On 4th November, the replacement gunpowder was in place and they were set for the next day. Whilst doing some last-minute checks to the barrels, Guy Fawkes was discovered in the under-croft with a pile of firewood (hiding the gunpowder at that point!). He told the men leading the search that the firewood belonged to his master Thomas Percy and they left with this information to report back to their superiors. Unfortunately, the name Percy was cause for concern to the authorities as he was a known Catholic supporter so they returned to the undercroft later the same evening where once again, they came upon Guy who gave his name as John Johnson. He was searched and found to have in his possession a watch, touchwood and slow burning matches and subsequently, they moved the coal and wood to discover 36 barrels of explosives. The plot was discovered and it marked the beginning of the end for all involved.
Guy Fawkes was captured and questioned and in fact the King almost admired his resilience. But, despite constant questioning, it was eventually necessary for the King to offer permission for further torture of increasing intensity until the facts were known and the conspirators details gained. So to the rack – the worst device of its kind in England and the only one in existence in the country was in the Tower of London at the Lord Lieutenant’s lodge. Although we have to admire his fortitude, on 7th November his resolve was utterly broken and he confessed.
Of course, by this time, news about the plot was widely known and having secured property in the Midlands the remaining conspirators set out there to hide. However, with a couple of hundred kings-men after them, it was not to be long before they were discovered, having reached Holbeche House. Wright, Rookwood, Catesby and Percy were all killed in the ensuing fire fight and the remainder were injured and taken captive before being taken to the Tower.
Once the executions started, there was no stopping them. The men who had died in the battle at Holbeche were actually exhumed so that they could be beheaded and their heads displayed on spikes outside of the Houses of Lords.
In the end, they were all sentenced to be hung, drawn and quartered but both Guy and Keyes are known to have outsmart the hangman by leaping from the gallows. Guy died from his broken neck before being emasculated, disembowelled and beheaded and then for good measure (just to be sure you know) chopped into four pieces! Unfortunately, Keyes survived the fall just long enough to be brought to the quartering table.
After the executions, Parliament met later in January 1606 and passed a new law which was simply The Thanksgiving Act ensuring that services and sermons would be a regular feature over the coming years, remembering how close they were to Regicide. For the next 200 years, bells were rung and fires lit in thanks for the safe deliverance of the King which in years to come was to include effigies depicting the Pope or the Devil before they decided to have a ‘Guy’.

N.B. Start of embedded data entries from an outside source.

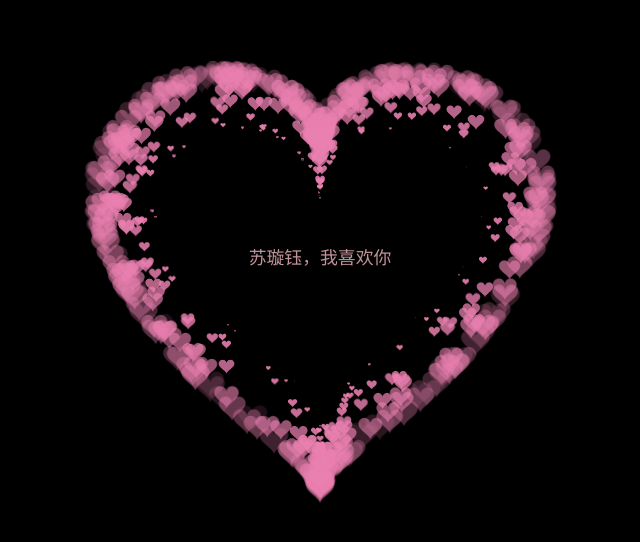
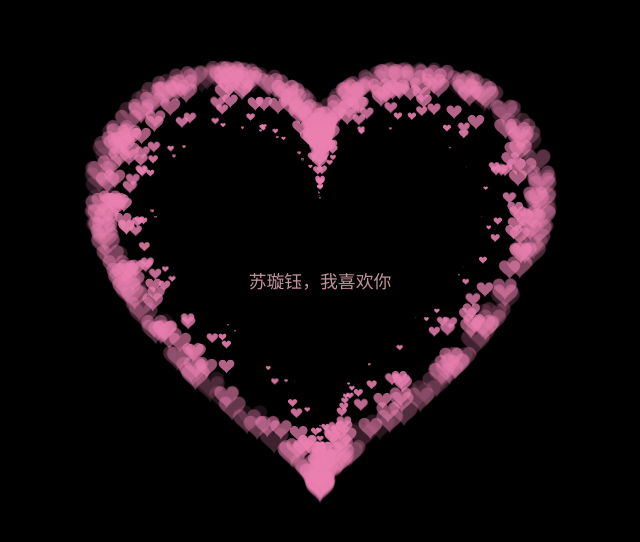
Before and after one commit to Baishengwen/sxy, a plain HTML site: page index.html in a window 1280 px wide. Shown: the part 122-664 px from the top of the page, without its empty margins (320-960 px from the left). Drawn offline with Linux system fonts and the light colour scheme.

Commit message:
index.html

```diff
--- a/index.html
+++ b/index.html
@@ -21,7 +21,7 @@
 
         p {
             position: fixed;
-            top: 45%;
+            top: 48%;
             left: 50%;
             transform: translate(-50%, -50%);
             color: pink;
```
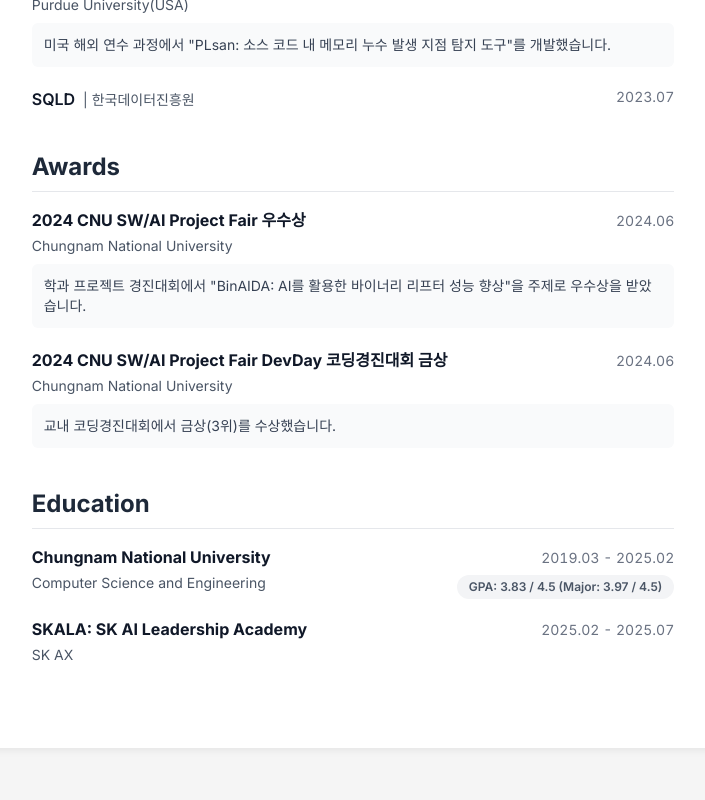
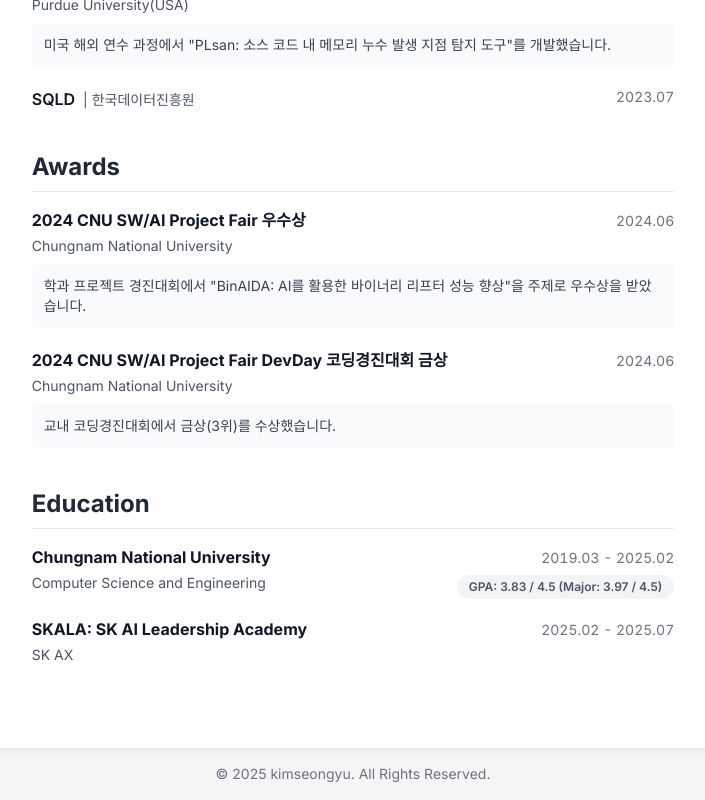
Before and after one commit to kimseongyu/kimseongyu.github.io, a Next.js app: page / in a window 1280 px wide. Shown: the part 3418-4218 px from the top of the page, without its empty margins (287-992 px from the left). Built offline with nearby package versions, Linux system fonts and the light colour scheme.

Commit message:
feat: add footer

```diff
--- a/src/app/layout.tsx
+++ b/src/app/layout.tsx
@@ -25,9 +25,12 @@
         <header className="fixed top-0 left-0 right-0 z-50 bg-white border-b border-gray-200">
           <Navigation />
         </header>
-        <main className="flex-1 flex justify-center pt-20 pb-10 px-4">
+        <main className="flex-1 flex justify-center pt-20 px-4">
           {children}
         </main>
+        <footer className="py-4 text-center text-sm text-gray-500">
+          © {new Date().getFullYear()} kimseongyu. All Rights Reserved.
+        </footer>
       </body>
     </html>
   );
```
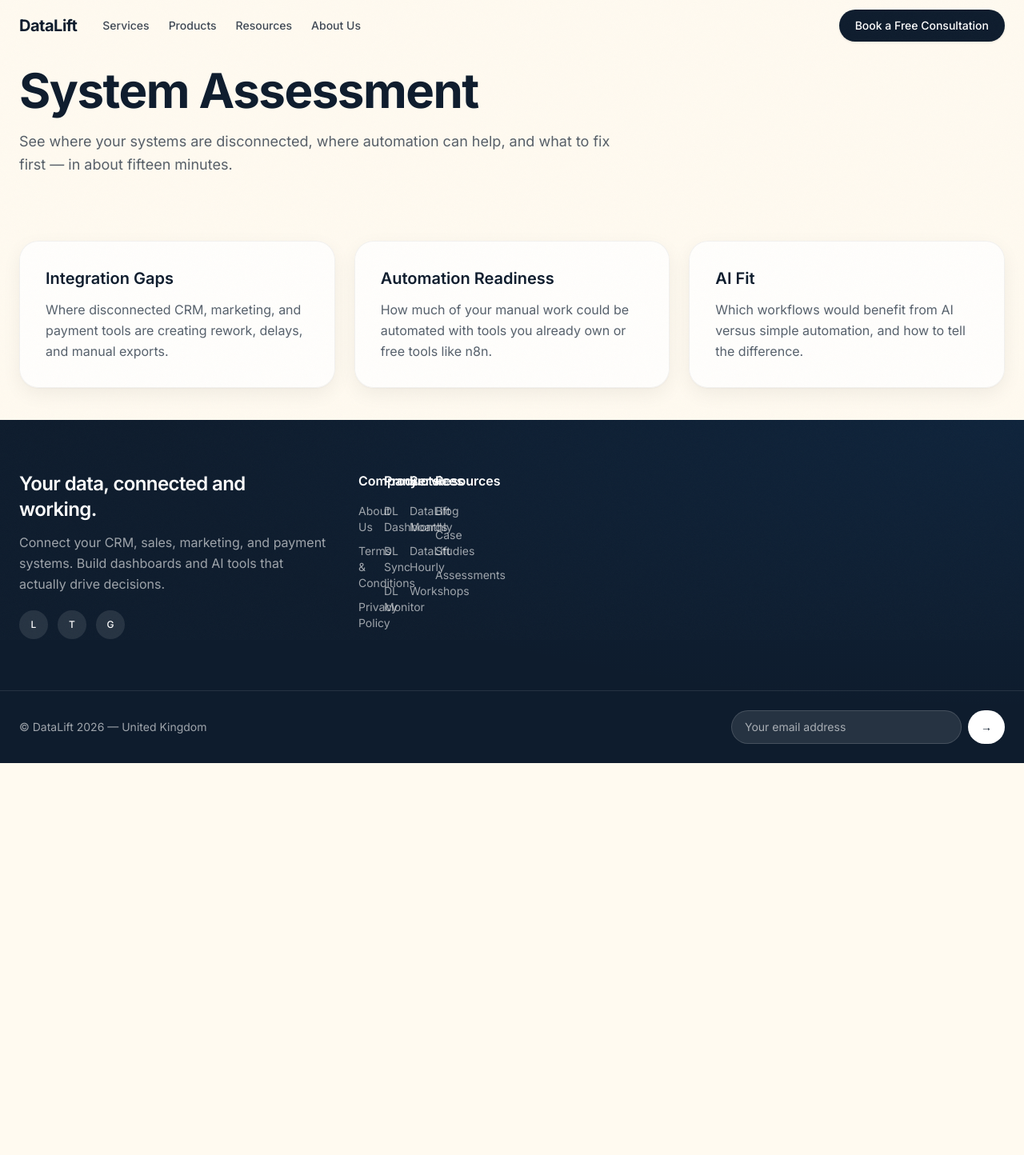
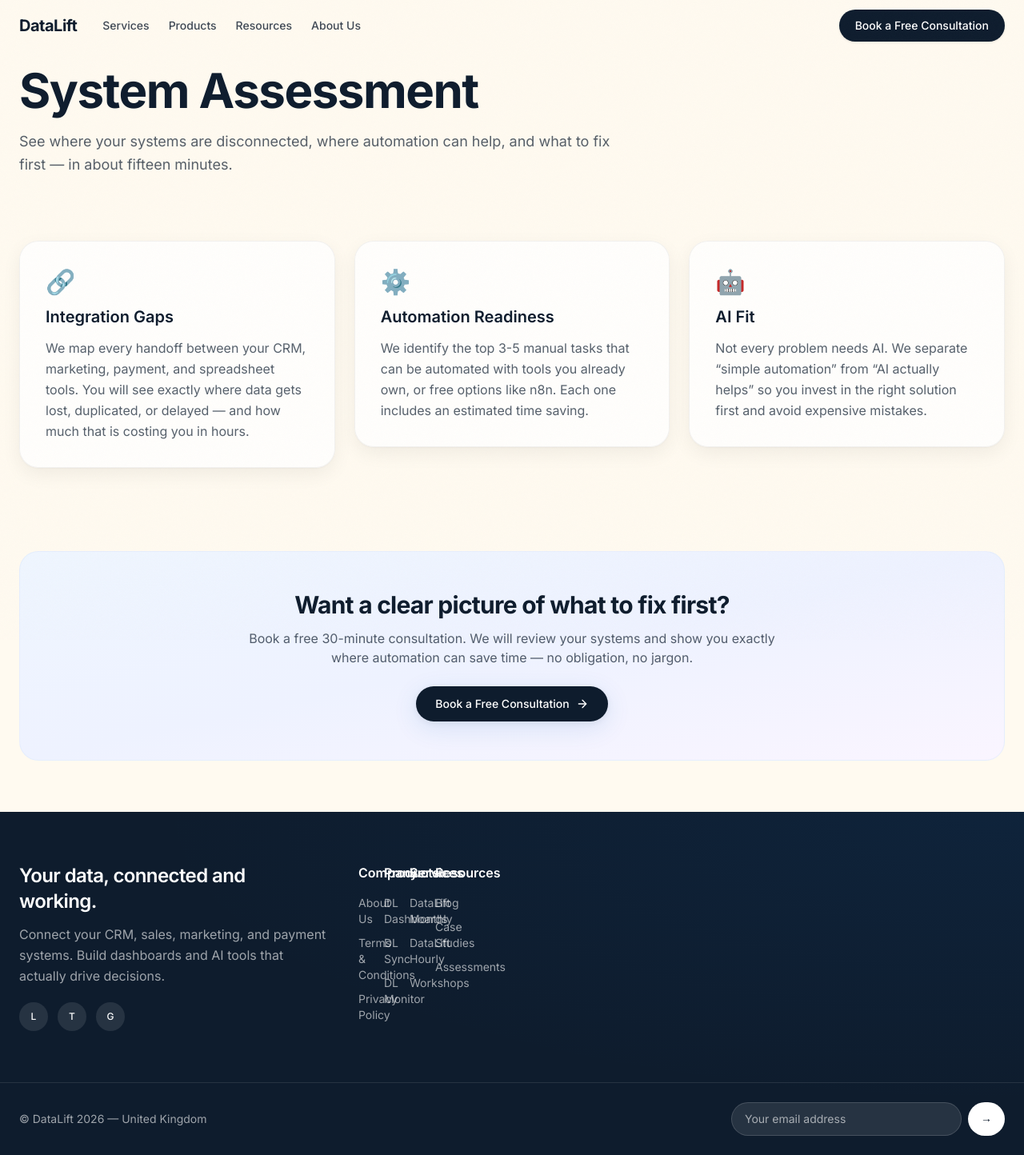
Before and after one commit to mehrdadie/xray-clone, a Next.js app: page /assessments in a window 1280 px wide. Shown: the whole page at 80% size. Before the commit the page ends 954 px from the top, so only its background shows below. Built offline with nearby package versions, Linux system fonts and the light colour scheme.

Commit message:
CEO review: improve assessments, fix case-studies data, make newsletter actionable

```diff
--- a/app/assessments/page.tsx
+++ b/app/assessments/page.tsx
@@ -2,6 +2,7 @@
 
 import PageShell from '../components/PageShell';
 import Reveal from '../components/Reveal';
+import Link from 'next/link';
 
 export default function AssessmentsPage() {
   return (
@@ -12,12 +13,25 @@ export default function AssessmentsPage() {
       <section className="py-6 md:py-10">
         <div className="mx-auto max-w-7xl px-4 sm:px-6 grid grid-cols-1 md:grid-cols-3 gap-4 md:gap-6">
           {[
-            { title: 'Integration Gaps', body: 'Where disconnected CRM, marketing, and payment tools are creating rework, delays, and manual exports.' },
-            { title: 'Automation Readiness', body: 'How much of your manual work could be automated with tools you already own or free tools like n8n.' },
-            { title: 'AI Fit', body: 'Which workflows would benefit from AI versus simple automation, and how to tell the difference.' },
+            {
+              title: 'Integration Gaps',
+              body: 'We map every handoff between your CRM, marketing, payment, and spreadsheet tools. You will see exactly where data gets lost, duplicated, or delayed — and how much that is costing you in hours.',
+              icon: '🔗',
+            },
+            {
+              title: 'Automation Readiness',
+              body: 'We identify the top 3-5 manual tasks that can be automated with tools you already own, or free options like n8n. Each one includes an estimated time saving.',
+              icon: '⚙️',
+            },
+            {
+              title: 'AI Fit',
+              body: 'Not every problem needs AI. We separate “simple automation” from “AI actually helps” so you invest in the right solution first and avoid expensive mistakes.',
+              icon: '🤖',
+            },
           ].map((item) => (
             <Reveal key={item.title}>
               <div className="flex flex-col rounded-3xl bg-white/80 backdrop-blur border border-black/5 p-5 sm:p-6 md:p-8 shadow-card transition-all duration-300 hover:shadow-card-hover hover:-translate-y-0.5">
+                <div className="text-3xl mb-3">{item.icon}</div>
                 <h3 className="text-lg sm:text-xl font-semibold">{item.title}</h3>
                 <p className="mt-2 sm:mt-3 text-sm sm:text-base text-[var(--foreground)]/70 leading-relaxed">{item.body}</p>
               </div>
@@ -25,6 +39,30 @@ export default function AssessmentsPage() {
           ))}
         </div>
       </section>
+
+      <section className="py-8 md:py-16">
+        <div className="mx-auto max-w-7xl px-4 sm:px-6">
+          <Reveal>
+            <div className="rounded-3xl bg-gradient-to-br from-blue-50 via-indigo-50 to-purple-50 border border-blue-100/50 px-5 sm:px-6 md:px-12 py-6 sm:py-8 md:py-12 text-center">
+              <h2 className="text-lg sm:text-xl md:text-2xl lg:text-3xl font-bold tracking-tight mb-2 md:mb-3">
+                Want a clear picture of what to fix first?
+              </h2>
+              <p className="text-sm md:text-base text-[var(--foreground)]/70 max-w-2xl mx-auto mb-4 md:mb-6">
+                Book a free 30-minute consultation. We will review your systems and show you exactly where automation can save time — no obligation, no jargon.
+              </p>
+              <Link
+                href="/contact"
+                className="btn-primary inline-flex items-center gap-2 rounded-full px-5 sm:px-6 py-2.5 sm:py-3 text-sm font-medium shadow-glow"
+              >
+                Book a Free Consultation
+                <svg width="16" height="16" viewBox="0 0 24 24" fill="none" stroke="currentColor" strokeWidth="2" strokeLinecap="round">
+                  <path d="M5 12h14M12 5l7 7-7 7" />
+                </svg>
+              </Link>
+            </div>
+          </Reveal>
+        </div>
+      </section>
     </PageShell>
   );
 }
--- a/app/case-studies/page.tsx
+++ b/app/case-studies/page.tsx
@@ -36,7 +36,7 @@ const caseStudies = [
     quote:
       "We had disconnected systems everywhere — CRM, marketing, payments, spreadsheets. DataLift built a central dashboard and automated the data flow. Our team now focuses on selling, not admin.",
     problem:
-      "An online education company offering courses and certifications had a patchwork of disconnected tools: a CRM for leads, a separate marketing platform for email campaigns, a payment processor for course fees, and multiple Google Sheets tracking student progress. Data was inconsistent across systems — a student might show as 'paid' in one sheet but 'pending' in another. The sales director had no single view of revenue, pipeline, or student status. Monthly reporting took 3 days of manual spreadsheet work.",
+      "An online education company offering courses and certifications had disconnected tools: a CRM for leads, a marketing platform for email, a payment processor for course fees, and multiple Google Sheets tracking student progress. A student could show as 'paid' in one sheet and 'pending' in another. The sales director had no single view of revenue, pipeline, or student status. Monthly reporting took 3 days of manual spreadsheet work.",
     solution:
       "DataLift built a unified data platform by connecting all their systems through n8n automation workflows. Lead data from the CRM was automatically enriched with payment status from the billing system and course progress from the LMS. A real-time dashboard was created showing pipeline value, monthly recurring revenue, student enrollment numbers, and course completion rates — all updated automatically. Monthly reporting was reduced from 3 days to 15 minutes of reviewing the dashboard.",
     results: [
--- a/app/components/SiteFooter.tsx
+++ b/app/components/SiteFooter.tsx
@@ -1,6 +1,7 @@
 'use client';
 
 import Link from 'next/link';
+import { useState } from 'react';
 
 function FooterLinks({ title, links }: { title: string; links: { label: string; href: string }[] }) {
   return (
@@ -61,6 +62,11 @@ const socials = [
 ];
 
 export default function SiteFooter() {
+  const [email, setEmail] = useState('');
+  const newsletterHref = email
+    ? `mailto:hello@datalift.co.uk?subject=Newsletter%20signup&body=I%20would%20like%20to%20join%20the%20DataLift%20newsletter.%20Email:%20${encodeURIComponent(email)}`
+    : '#';
+
   return (
     <footer className="relative bg-[var(--foreground)] text-white overflow-hidden">
       <div className="absolute inset-0 opacity-10 bg-[radial-gradient(ellipse_at_top_right,_var(--accent),_transparent_60%)]" />
@@ -102,12 +108,17 @@ export default function SiteFooter() {
           >
             <input
               type="email"
+              value={email}
+              onChange={(e) => setEmail(e.target.value)}
               placeholder="Your email address"
               className="w-full sm:w-72 rounded-full border border-white/15 bg-white/10 px-4 py-2.5 text-sm text-white placeholder:text-white/60 focus:outline-none focus:ring-2 focus:ring-white/30 focus:bg-white/15 transition"
             />
-            <button className="rounded-full bg-white px-4 py-2.5 text-sm font-medium text-[var(--foreground)] hover:bg-white/90 shrink-0 transition">
+            <Link
+              href={newsletterHref}
+              className="rounded-full bg-white px-4 py-2.5 text-sm font-medium text-[var(--foreground)] hover:bg-white/90 shrink-0 transition"
+            >
               →
-            </button>
+            </Link>
           </form>
         </div>
       </div>
```
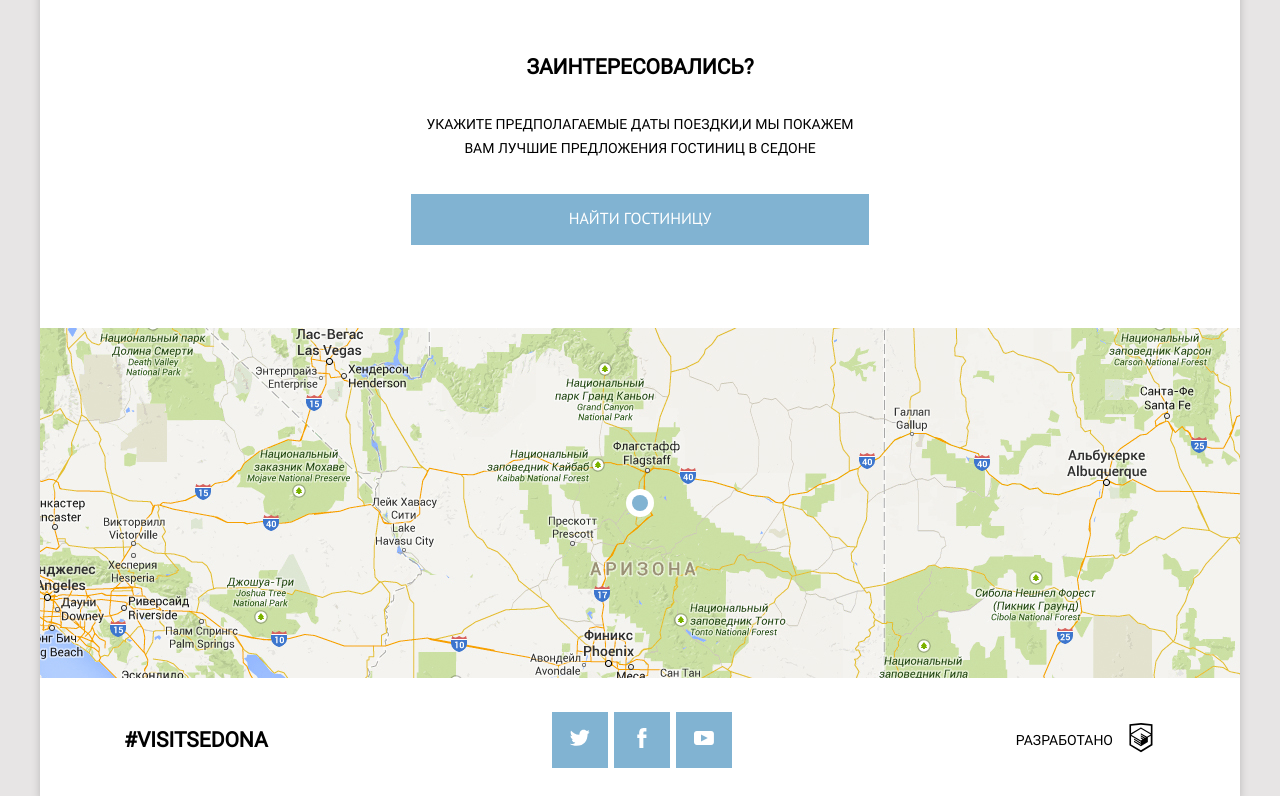
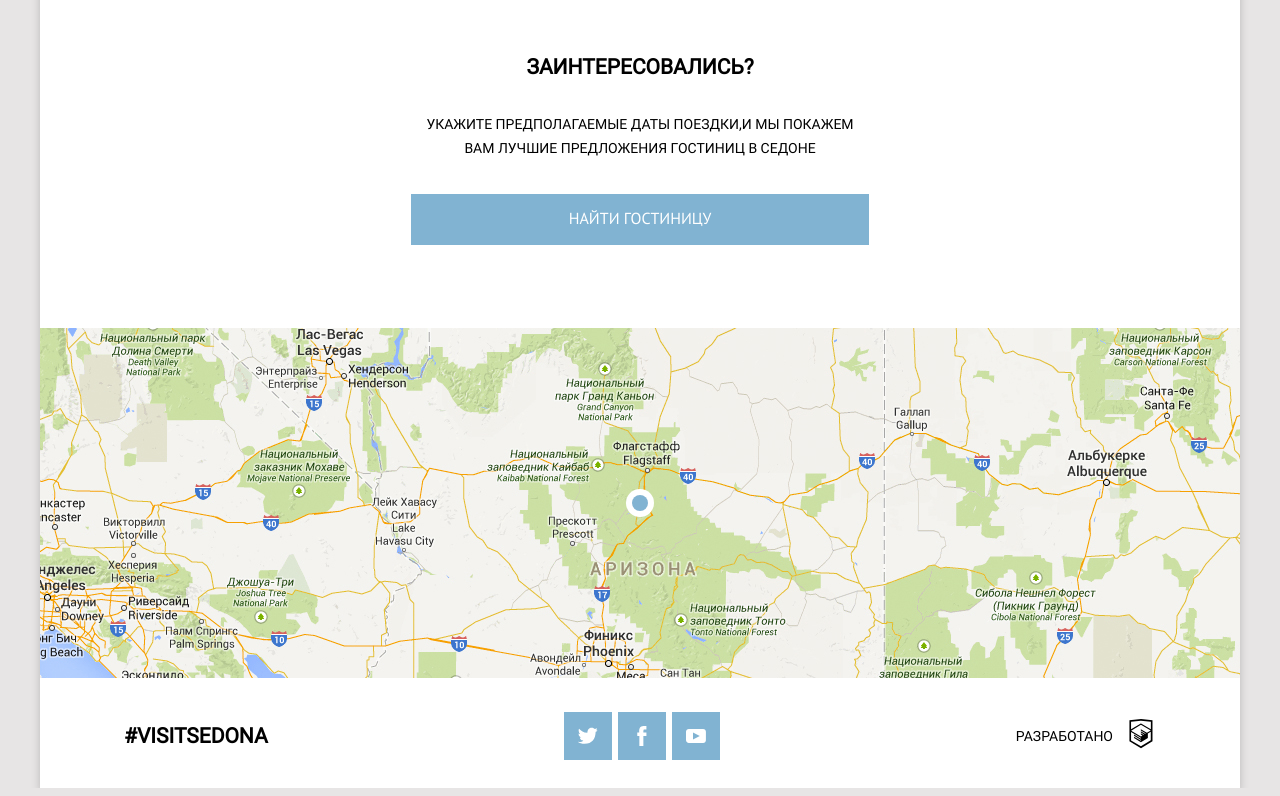
Before and after one commit to Antonio233444/Sedona, a website: page app/html/index.html in a window 1280 px wide. Shown: the part 1925-2721 px from the top of the page. Drawn offline with nearby package versions, Linux system fonts and the light colour scheme; files that its build step writes are made by us from their sources; files whose address does not match are found by name.

Commit message:
Правка подвала сайта

```diff
--- a/app/scss/blocks/nav.scss
+++ b/app/scss/blocks/nav.scss
@@ -66,7 +66,6 @@
 }
 
 .nav__link:active {
-  background-color: #5496BD;
   color: rgba(0, 0, 0,0.3);
 }
 
--- a/app/scss/blocks/socials.scss
+++ b/app/scss/blocks/socials.scss
@@ -7,11 +7,15 @@
 
 .socials__item {
   background-color: $socials-bg;
+}
+
+
+.socials__link {
+  width: 48px;
+  height: 48px;
   display: flex;
+  align-items: center;
   justify-content: center;
-  align-items: center;
-  padding: 16px 18px 16px 18px;
-  cursor: pointer;
 }
 
 
```
Also changed, not shown: docs/index.html (+1 -1 lines), docs/css/main.css.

Here we are over 400 years later and it still seems a little odd that to this day, we use fireworks which contain black powder, which is virtually the same as gunpowder, in celebration of the foiling of the plot to kill the king.
Bonfire Night has certainly stood the test of time and the introduction of fireworks has just made us even more thankful that firstly, the celebration exists and secondly, that however well-intentioned, terrorism will never win.